Today, interprofessional education has become an integral part of the College of Pharmacy curriculum. “It is part of the laboratory curriculum, but it’s actually more of a practicum,” MacDonnell said. The program today consists of 300 students. Groups of third year doctor of pharmacy students, second year medical students, and senior nursing students are formed into teams. Each team meets with a “patient”, actually an actor trained in the disease that he or she is representing. A grading rubric tailored to the lab exercise is given to both the patient and College of Pharmacy faculty members, who observe and grade the students. “We want to evaluate how they act as a team,” MacDonnell said.
MacDonnell acknowledges that previously, medical providers worked autonomously. “Every medical professional has a different skill set. For example, nurses are the first ones to see the patient, and they notice things that doctors don’t necessarily see at first. You cannot expect medical professionals to have an ‘esprit de corps’ if they don’t know what other medical professionals do,” she said.
Forming the teams for the workshop was difficult at first. “Figuring out the correct level of education was so important. Everyone has to have the same level of knowledge for the teams to work and the students to be comfortable,” she said. Finding space for the lab was also a challenge. “Initially, we held it in the dining hall of the Pembroke Campus at Brown,” she said. “We just needed a big enough space to hold everyone!” Today, the lab is held in the new medical school facility at Brown. “For a state university and a private university to collaborate like this is really unusual,” MacDonnell said. “We’re unique in that way.”
The future is promising for interprofessional education at URI. Currently, the group is in talks with the URI physical therapy program to involve doctoral candidates in the curriculum. “We’ve also recently had graduate students in social work at Rhode Island College join the program,” MacDonnell said. “Social workers have an entirely different job than nurses, doctors, and pharmacists. For example, they’re the ones who make sure that the patient is going home to a safe environment. It adds a new dimension to the team.”
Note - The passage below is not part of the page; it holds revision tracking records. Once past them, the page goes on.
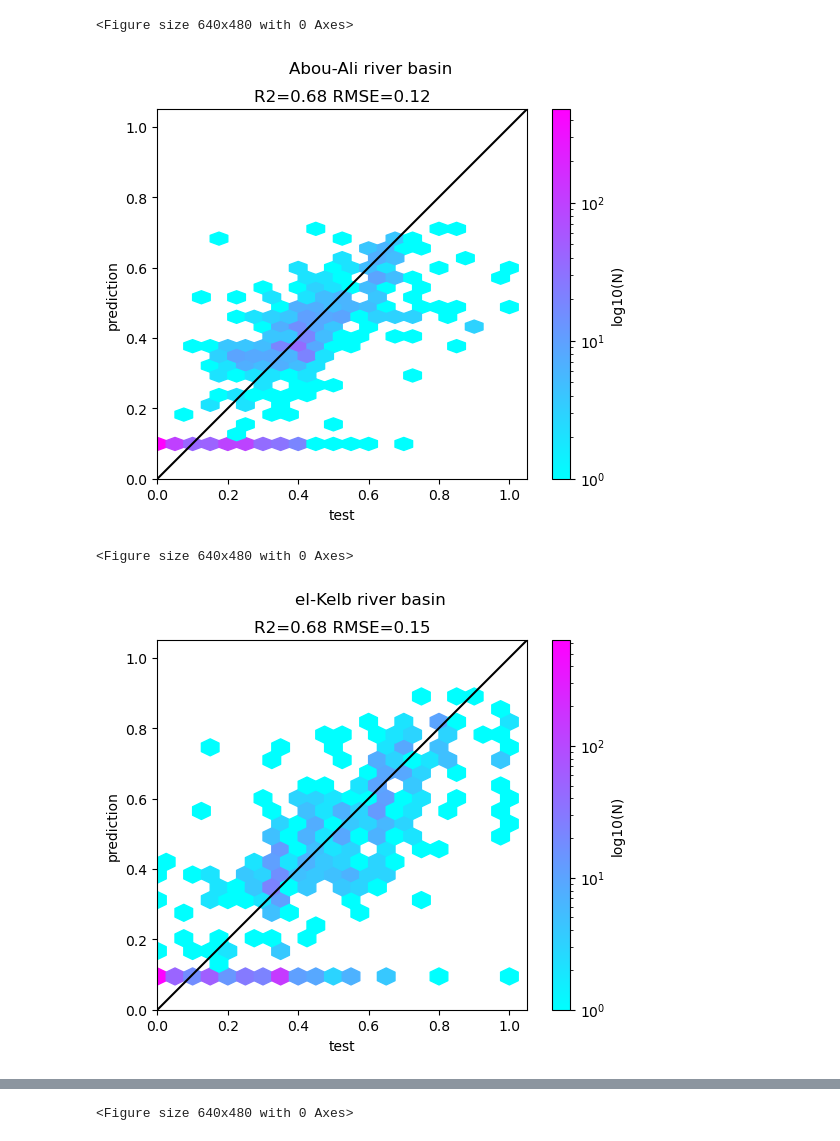
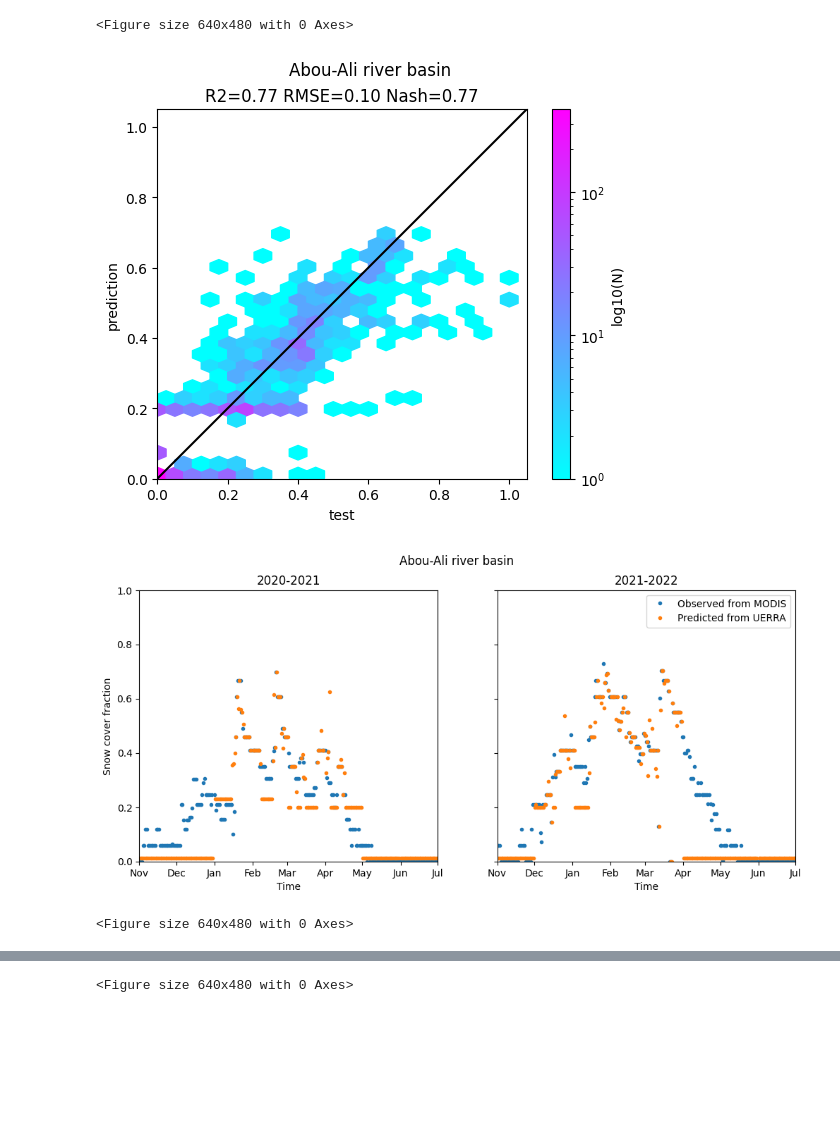
Before and after one commit to Rami-ismail/FYP_SnowCoveredArea, a Jupyter notebook: trainScfBasin.ipynb, the cells around one changed output, grey strips where cells are left out. Drawn from its saved outputs; the diff is of its cells as text; code cells hidden in the pictures; blank space fills up the shorter version.

Commit message:
migrated form GradientBoost To Knearest

```diff
--- a/trainScfBasin.ipynb
+++ b/trainScfBasin.ipynb
@@ -14,8 +14,12 @@ import matplotlib.dates as mdates
 from sklearn.model_selection import train_test_split
 from sklearn.metrics import mean_squared_error
 from sklearn.metrics import r2_score
-from sklearn.linear_model import LinearRegression
 from sklearn.ensemble import GradientBoostingRegressor
+from sklearn.neighbors import KNeighborsRegressor
+def nash(y_true, y_pred):
+    numerator = np.sum((y_true - y_pred) ** 2)
+    denominator = np.sum((y_true - np.mean(y_true)) ** 2)
+    return 1 - numerator / denominator
 
 def testMod(X,y,mod):
     X_train, X_test, y_train, y_test = train_test_split(X, y, test_size=0.25, random_state=2)
@@ -23,7 +27,8 @@ def testMod(X,y,mod):
     pred = mod.predict(X_test)
     rmse = mean_squared_error(y_test, pred, squared=False)
     r2 = r2_score(y_test,pred)
-    s = "R2={:.2f} RMSE={:.2f}".format(r2,rmse)
+    nash_score=nash(y_test ,pred)
+    s = "R2={:.2f} RMSE={:.2f} Nash={:.2f}".format(r2,rmse,nash_score)
     plt.figure()
     plt.gca().set_aspect('equal')
     hb = plt.hexbin(y_test, pred, gridsize=20, cmap='cool', bins='log')
@@ -39,18 +44,18 @@ def testMod(X,y,mod):
     plt.ylabel('prediction')
     return mod
 # %%
-def plotModYear(year):
+def plotModYear(year,mod):
     fig = plt.figure(figsize=(12, 5), dpi=100)
 
     (ax1, ax2) = fig.subplots(ncols=2, sharey=True)
 
     ax1.plot(Y.dates,Y.scf, marker='.' , linestyle = 'None', label='Observed from MODIS')
-    ax1.plot(datesSel,xmod2, marker='.', linestyle = 'None', label='Predicted from UERRA')
+    ax1.plot(datesSel,mod, marker='.', linestyle = 'None', label='Predicted from UERRA')
     ax1.set_ylabel('Snow cover fraction')
     ax1.set_xlabel('Time')
 
     ax2.plot(Y.dates,Y.scf, marker='.' , linestyle = 'None', label='Observed from MODIS')
-    ax2.plot(datesSel,xmod2, marker='.', linestyle = 'None', label='Predicted from UERRA')
+    ax2.plot(datesSel,mod, marker='.', linestyle = 'None', label='Predicted from UERRA')
     ax2.set_xlabel('Time')
 
     ax1.set_title('{}-{}'.format(year,year+1))
@@ -80,4 +85,6 @@ dsFullExtent.sde.mean(dim='time').plot(robust=True);
 # %%
+
+
 for ibv in range(0,len(sf)):
     bv = sf.loc[[ibv]]
     bvname = bv.BASINNAME.values[0]
@@ -90,36 +97,41 @@ for ibv in range(0,len(sf)):
     doy = dfscf.index
     dfdate = pd.DataFrame([pd.to_datetime(doy-1, unit='D', origin=str(y)) for y in dfscf.columns]).transpose()
     dfdate.index = dfscf.index
     dfdate.columns = dfscf.columns
     dates = dfdate.transpose().stack(dropna=False)
     scf = dfscf.transpose().stack(dropna=False)
     # Make Y dataframe with SCF values to predict
     Y = pd.concat([dates,scf], axis=1, keys=['dates','scf'])
     Y.dropna(inplace=True)
     # Use date at 10h as index to match ERA5
     Y.index = [d.replace(hour=10)  for d in Y.dates] #.to_datetime64()
 
     # create datesSel vector containing matching dates from both datasets
     datesSel = list(set(Y.index.values).intersection(ds.time.values))
     datesSel.sort()
     # reduce UERRA dataset to these dates
     dsSel = ds.sel(time=datesSel)
     # Make X array with predictors
     X = dsSel['sde'].values.reshape(len(datesSel),-1)
     # remove nodata [TODO: APPLY MODIS AOI MASK]
     ix = np.all(np.isnan(X),axis=0)
     # This is the array of training data (snow depth of every cell)
     X = X[:,~ix]
     # This is the array of target values (snow cover fraction)
     y = Y.loc[datesSel].scf
 
-    mod2 = testMod(X,y,GradientBoostingRegressor())
+    mod = testMod(X,y,KNeighborsRegressor(n_neighbors=10,weights='distance',algorithm="ball_tree"))
     plt.suptitle('{} river basin'.format(bvname))
     # save model
-    with open('mod2{}.pickle'.format(f), 'wb') as handle:
-        pickle.dump(mod2, handle)
+    with open('./Models/LebanonBasinsModels/mod3-KNeighborsRegressor-{}.pickle'.format(f), 'wb') as handle:
+         pickle.dump(mod, handle)
+    #plot predicted vs observed
+    xmod = mod.predict(X)
+    for year in range(2020,2021):
+        plotModYear(year,xmod)
+        plt.suptitle('{} river basin'.format(bvname))
 # %% [output]
 <Figure size 640x480 with 0 Axes>
-[figure, old version]
+[figure, new version]
+[figure, new version]
 <Figure size 640x480 with 0 Axes>
-[figure, old version]
```
Also changed, not shown: parts of 4 cells of this notebook, 10 other files.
While her focus is on interprofessional education, MacDonnell’s interests are varied. She serves as the chair of the advisory board for URI’s Office of Admission, as well as on a medication management committee at South County Hospital. MacDonnell also recently worked on a “telemedicine” project with the University of North Carolina at Chapel Hill, where students in the pharmacy program at URI FaceTimed with pharmacists at UNC about infectious diseases and possible treatments. Named Project PETCO (and modeled after Project ECHO at the University of New Mexico), the focus was on communicating with pharmacists who see different factors for infectious diseases due to different locations. “It’s not a winner yet,” MacDonnell admits, “but it could be. I have to tweak it more. But that’s the nice thing about working in this environment – you can tweak things.”
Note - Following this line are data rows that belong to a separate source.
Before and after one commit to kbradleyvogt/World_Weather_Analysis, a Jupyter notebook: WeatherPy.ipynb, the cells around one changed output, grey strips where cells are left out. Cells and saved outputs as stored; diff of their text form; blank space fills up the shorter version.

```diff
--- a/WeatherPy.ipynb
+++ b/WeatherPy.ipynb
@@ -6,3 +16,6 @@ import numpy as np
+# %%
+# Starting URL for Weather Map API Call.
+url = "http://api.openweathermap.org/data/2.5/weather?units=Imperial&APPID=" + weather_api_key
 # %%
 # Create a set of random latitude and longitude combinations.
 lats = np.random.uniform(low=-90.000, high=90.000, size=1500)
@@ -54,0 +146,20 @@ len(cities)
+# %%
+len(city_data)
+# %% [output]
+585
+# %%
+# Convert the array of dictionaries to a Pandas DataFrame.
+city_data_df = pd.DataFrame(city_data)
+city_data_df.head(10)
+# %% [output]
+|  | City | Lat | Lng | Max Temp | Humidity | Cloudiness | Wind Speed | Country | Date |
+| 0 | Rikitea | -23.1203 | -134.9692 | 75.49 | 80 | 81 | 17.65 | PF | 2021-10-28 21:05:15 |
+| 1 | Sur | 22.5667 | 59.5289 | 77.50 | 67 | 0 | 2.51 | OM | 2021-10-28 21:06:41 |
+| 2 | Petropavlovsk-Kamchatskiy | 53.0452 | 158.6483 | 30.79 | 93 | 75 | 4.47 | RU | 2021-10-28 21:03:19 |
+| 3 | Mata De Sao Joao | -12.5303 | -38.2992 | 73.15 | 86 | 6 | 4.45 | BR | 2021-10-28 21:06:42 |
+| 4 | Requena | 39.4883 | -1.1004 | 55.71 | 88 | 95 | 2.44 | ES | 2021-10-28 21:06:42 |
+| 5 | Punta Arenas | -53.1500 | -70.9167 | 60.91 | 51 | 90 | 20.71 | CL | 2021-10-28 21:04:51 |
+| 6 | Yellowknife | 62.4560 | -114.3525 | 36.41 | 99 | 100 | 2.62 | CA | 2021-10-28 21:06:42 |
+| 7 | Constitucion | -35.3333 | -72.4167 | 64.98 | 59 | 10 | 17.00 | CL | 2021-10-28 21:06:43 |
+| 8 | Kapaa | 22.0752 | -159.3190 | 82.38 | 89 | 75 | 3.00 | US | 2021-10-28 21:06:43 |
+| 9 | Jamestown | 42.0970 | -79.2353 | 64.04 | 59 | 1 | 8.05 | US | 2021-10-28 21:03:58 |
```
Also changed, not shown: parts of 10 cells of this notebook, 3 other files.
MacDonnell earned both her bachelor of science and doctor of pharmacy degrees from URI.
Paul George and Richard Dollase, both of Brown University, Kara Misto of the URI College of Nursing, and Saumitra Rege, a graduate student studying pharmacoepidemeology, also contributed to the publication.
This release was written by Rachel Donilon, a URI Marketing and Communications intern and writing and rhetoric major.
Media Contact: Dave Lavallee, 401-874-5862